I feel like I’m not saying this very well at all. I don’t expect all of me to come out on my blog. But I’ve been cultivating an image that isn’t whole. I’ve been afraid to post about my favorite songs, or to write about how the wrestling match between the man dressed in a giant mole costume and the guy in the jetpack that’s in the last season of Arrested Development is simply some of the best TV, ever. I’ve been afraid that all y’all would leave, that you’d wonder how this crazy girl who totally doesn’t fit got in in the first place. I’ve been afraid of not fitting, once again.

I’ve not fit in a lot of places. There’s so much of me that I wonder how I ever could. Sometimes, I wonder that about anybody–with all that we are, is there ever a place for us.

It’s not that I’ve never fit, mind you, but that the instances are few enough and far enough between that my stance toward the world is that I won’t, not that I will.

There are so many things I like: photography, growing, writing, painting, reading, spiritual formation, science fiction, doing spiritual direction, praying, singing, listening to a wide variety of music, learning languages, doing academic research, listening, coffee, tea, chocolate, integrating and helping people integrate, lavender, Gocco, travel, Greece, Scotland, new paper, new pens, fountain pens, growing things, babies, turtles, some dogs, cats I’m not allergic to (or who aren’t determined to torture me with the fact that I’m allergic), DaVinci, Alias, Battlestar Galactica, flowers, trees, memory foam, sewing, crocheting, the ocean, the mountains, silence, feather boas, musicals, loud concerts, and that’s just the beginning (and in no particular order). It all fits in me, but I’ve learned that it doesn’t all fit in many other corners of the world.

I guess what I’m saying to those of you I blog with is just what you know already: what you see here isn’t all of me. But I want to stop pretending that it is. If I read your words and don’t have something to say, I’m don’t want to feel pressure come up with something just because I’m there and I want you to like me. If I just want to be with you in it, I want to tell you that I’m there, not come up with something that borders on profound because I feel like I should.
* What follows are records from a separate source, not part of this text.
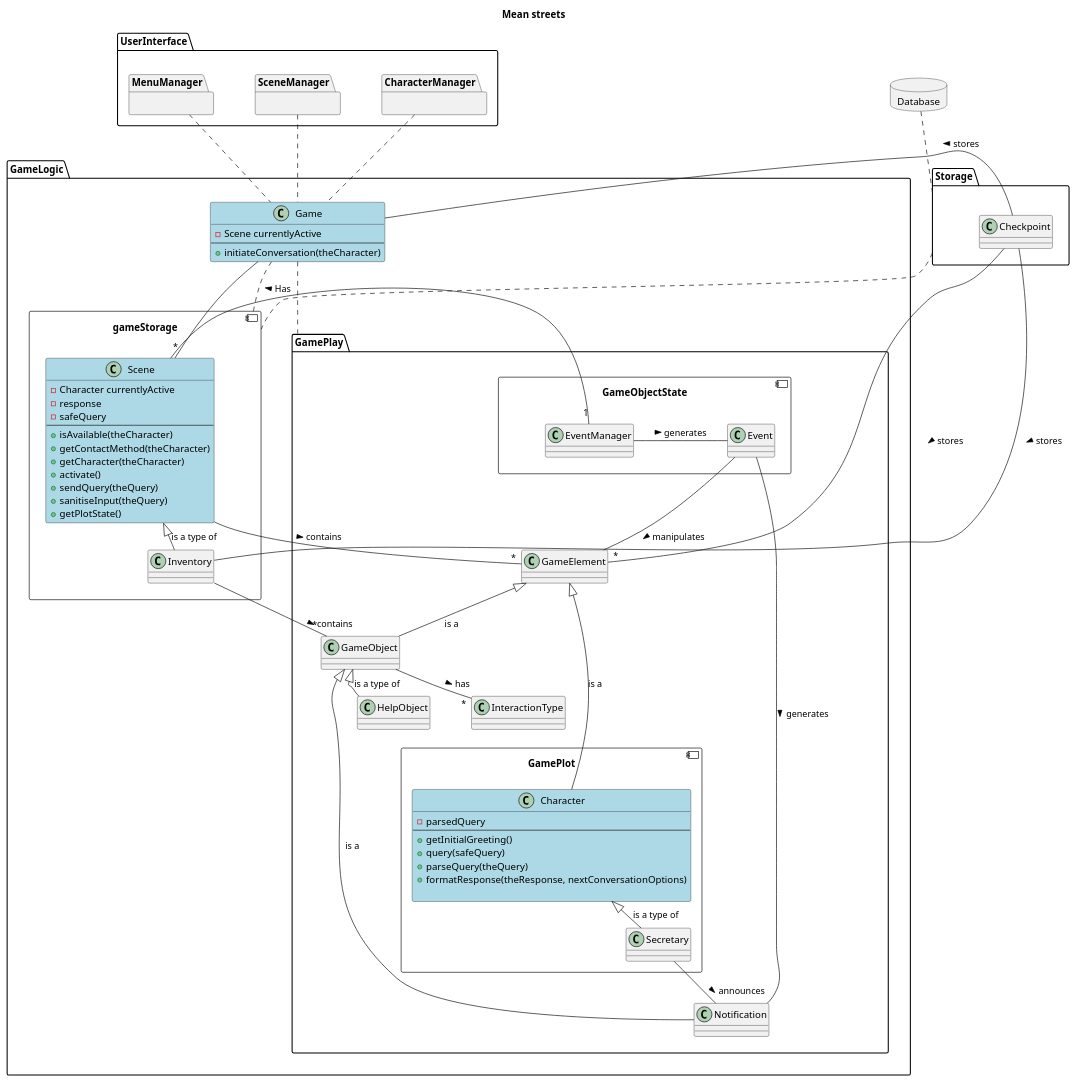
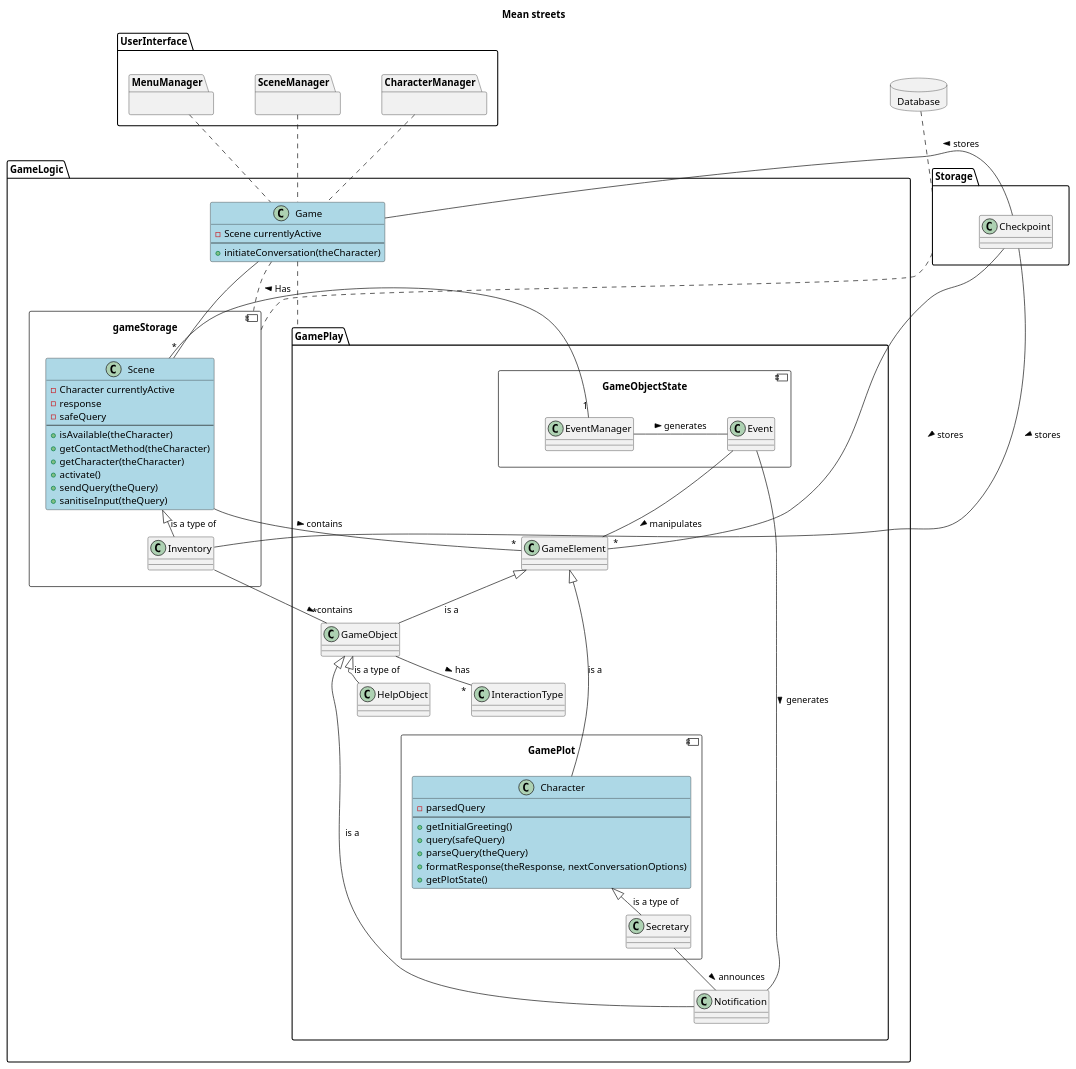
One commit to NoahHakansson/SE-PA1460 changed the diagram in packageDiagram.pu. Above: the diagram before and after it, drawn with PlantUML.

Commit message:
moved getPlotState()

```diff
--- a/packageDiagram.pu
+++ b/packageDiagram.pu
@@ -1,105 +1,104 @@
 @startuml
 
 skinparam nodesep 60
 skinparam ranksep 20
 
 title Mean streets
 top to bottom direction
 
 database Database {
 }
 package UserInterface {
     package MenuManager {}
     package SceneManager {}
     package CharacterManager {}
 }
 
 package GameLogic {
     class Game #LightBlue {
         -Scene currentlyActive
         --
         +initiateConversation(theCharacter)
     }
     component gameStorage {
         class Inventory
         class Scene #LightBlue {
             -Character currentlyActive
             -response
             -safeQuery
             --
             +isAvailable(theCharacter)
             +getContactMethod(theCharacter)
             +getCharacter(theCharacter)
             +activate()
             +sendQuery(theQuery)
             +sanitiseInput(theQuery)
-            +getPlotState()
         }
     }
 
 
     package GamePlay {
         class InteractionType
         class GameElement
         class GameObject
         class HelpObject
         class Notification
         component GameObjectState {
             class Event
             class EventManager
         }
         component GamePlot {
             class Secretary
             class Character #LightBlue{
                 -parsedQuery
                 --
                 +getInitialGreeting()
                 +query(safeQuery)
                 +parseQuery(theQuery)
                 +formatResponse(theResponse, nextConversationOptions)
-
+                +getPlotState()
             }
         }
     }
 }
 
 package Storage {
     class Checkpoint
 }
 
 Database .. Storage
 MenuManager .. Game
 SceneManager .. Game
 CharacterManager .. Game
 Storage . gameStorage
 
 
 InteractionType -[hidden]up- GameObjectState
 Character -[hidden]up- GameObjectState
 Secretary -[hidden]up- GameObjectState
 Notification -[hidden]up- GameObjectState
 InteractionType -[hidden]down- Character
 
 
 Game . gameStorage
 Game .. GamePlay
 
 Game -- "*" Scene
 Checkpoint -- "*" GameElement : stores >
 Checkpoint -- Inventory : stores >
 Checkpoint - Game : stores >
 Character <|-- Secretary : is a type of
 GameElement <|-- GameObject : is a
 GameElement <|-- Character : is a
 Scene - "*" GameElement : contains >
 Scene <|-- Inventory : is a type of
 Inventory -- "*" GameObject : contains >
 EventManager "1" - Scene : Has >
 EventManager - Event : generates >
 Event -- Notification : generates >
 Event -- GameElement : manipulates >
 Secretary -- Notification : announces >
 GameObject <|-- HelpObject : is a type of
 GameObject <|-- Notification : is a
 GameObject -- "*" InteractionType : has >
 @enduml
```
When I want to blog about random things, I want to do it and not be afraid.

I want these things, but I’m not sure how to go about it. I think this blog is a good place (at least as good as any) for me to practice bringing more of me, to stop hiding half my cards under the table and start pushing all in a little more often (I also like poker). I don’t think it will come easily. I learned to put parts of myself away for a reason, and convincing myself to let go, to just give it a try and see what happens, isn’t going to be easy. But if I can do it here, with y’all, I think I can do it other places, too.

I also want to honor the process, and the little girl who saw what she thought she needed to become and did a damn good job of becoming that. She was hiding, but she was also hurting, and she found her own way around the pain. If I just decide that I’m changing, here and now, I thrust her away again. Instead, I want to allow her to find healing and come out that way.

I feel really silly for being in this place, like it’s something I should have gotten over long ago. I’m ashamed, because the cues I pick up from the world around me say that I should be beyond this place. And there I go again. So I’m here, and I’m trying. And if you sense me being false, please let me know.

I wish I didn’t feel like I needed to add this caveat, but I do so I’m going to anyway. I’m afraid that you’re all going to feel bad for me, to feel like you should tell me that I have a place and a bloggy home here, that you want whatever comes out of this one little heart. And if you feel moved to do so, I’m not trying to stop you. But I want you to know I’m writing this because I want to tell you where I’m at, not so we can all have a “Poor Sarah” party and I can garner some sympathy (if we’re going to have a party, for goodness’ sakes, let’s have it for a better reason than that!). I do know the truth. I know that God made me good and that this is a safe group. Knowing, however, does not always mean KNOWING. It’s in there, bonking around someplace. And it will come out. But this is where I am today, and where I’ve been for the last few.


Filed under Becoming